Foot Fracture

In some cases, a sprain may accompany a fracture of a bone, especially following a fall. However foot fractures need not be caused by a single traumatic event, with stress fractures often forming following prolonged over training and over use. The damage can be very severe, with a full fracture, requiring a cast to be worn to keep the bones straight and ankle proper healing. In severe cases, a fragment can be torn away from the main bone. This type of fracture is called an avulsion, which is also a common cause of side of foot pain among athletes. Severe swelling, redness and tenderness on the side of the foot are also evident.

Cuboid Syndrome

Unlike arthritis or sprains, Cuboid syndrome affects both the joints and ligaments of the cuboid, one of the main bones that forms the lateral side of the foot. The classic symptom of cuboid syndrome is side of foot pain, especially during weight bearing activity or sudden impact. Foot weakness is also a common complaint. Dancers and runners are the common patients who are diagnosed with cuboid syndrome, as running and jumping can place a considerable strain on the foot.

Tarsal Coalition

Tarsal coalition is a congenital disorder, with the clinical manifestations typically becoming noticeable during adolescence. Tarsal coalition is the result of the fusion of at least two bones that lie in the back of the foot. Recurrent sprains and frequent side of foot pain, along with infectious diseases and other underlying structural abnormalities, may also suggest tarsal coalition. The pain can be unbearable when walking, severely limiting movement.

Consult a Doctor or Podiatrist or visit the Emergency Room

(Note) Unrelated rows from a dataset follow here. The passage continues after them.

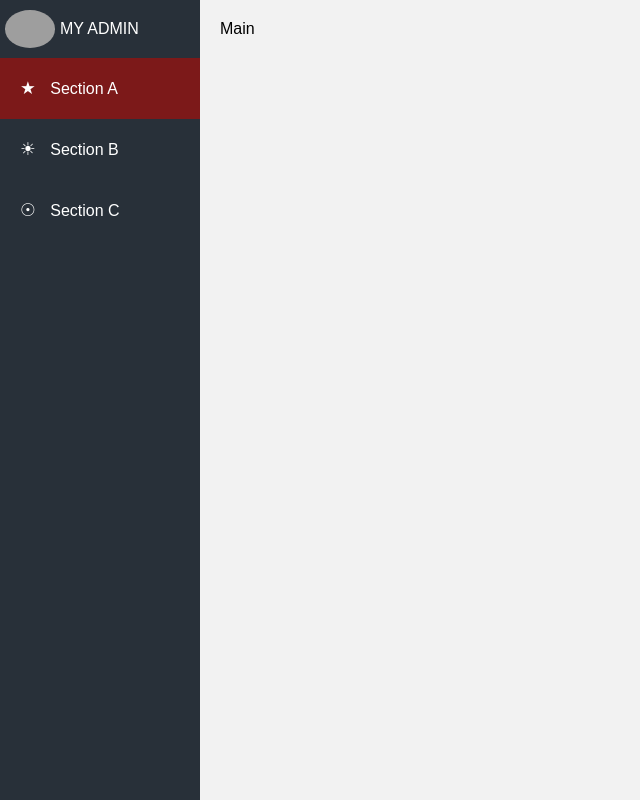
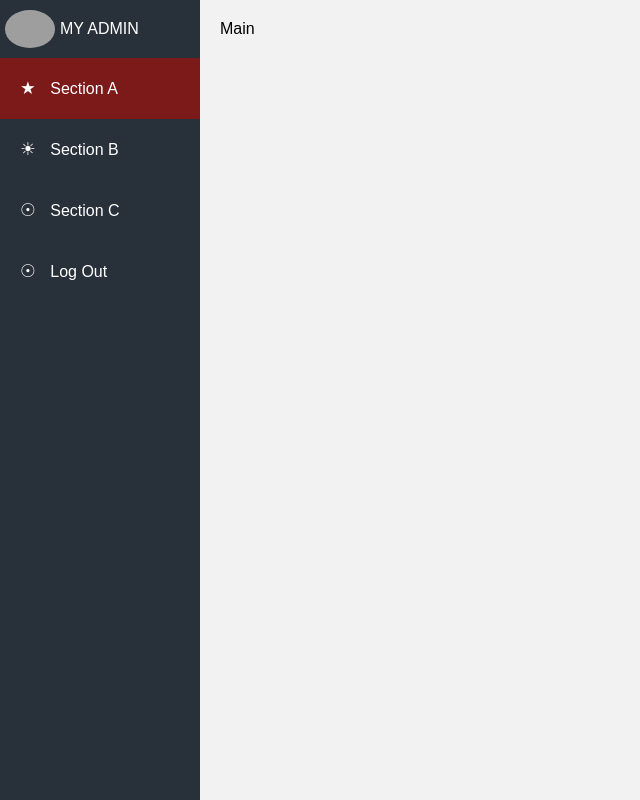
Before and after one commit to kunfirekun/simple_inventory_tracker, a PHP site: page /home-admin.php in a window 1280 px wide. Shown: the whole page, without its empty margins (0-640 px from the left). Run offline with PHP 8.4, Linux system fonts and the light colour scheme; grey boxes are pictures that could not be loaded.

Commit message:
added logout buttons on the admin and public templates

```diff
--- a/home-admin.php
+++ b/home-admin.php
@@ -29,6 +29,10 @@
         <i class="ico">&#9737;</i>
         <i class="txt">Section C</i>
       </a>
+      <a href="logout.php">
+        <i class="ico">&#9737;</i>
+        <i class="txt">Log Out</i>
+      </a>
     </div>
 
     <!-- (B) MAIN -->
--- a/home-public.php
+++ b/home-public.php
@@ -29,6 +29,10 @@
         <i class="ico">&#9737;</i>
         <i class="txt">Section C</i>
       </a>
+      <a href="logout.php">
+        <i class="ico">&#9737;</i>
+        <i class="txt">Log Out</i>
+      </a>
     </div>
 
     <!-- (B) MAIN -->
```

Foot problems nearly always warrant seeking medical attention, as the symptoms can be very debilitating. Principally, it is important to know basic first aid interventions when foot pain is felt, especially right after traumatic injuries. Any person should know the acronym RICE by heart: R for rest, I for immobilization, C for compression, and E for elevation. Most especially in the cases of sprains and fractures, immediate splinting with a compression bandage is crucial to maintain the normal alignment of the bones and avoid further deformities. It is important to keep the affected foot rested, immobilized and elevated to avoid further trauma and to reduce swelling. A visit to a doctor will determine the extent of the problem, and the best treatment can be prescribed to match the cause of your side of foot pain.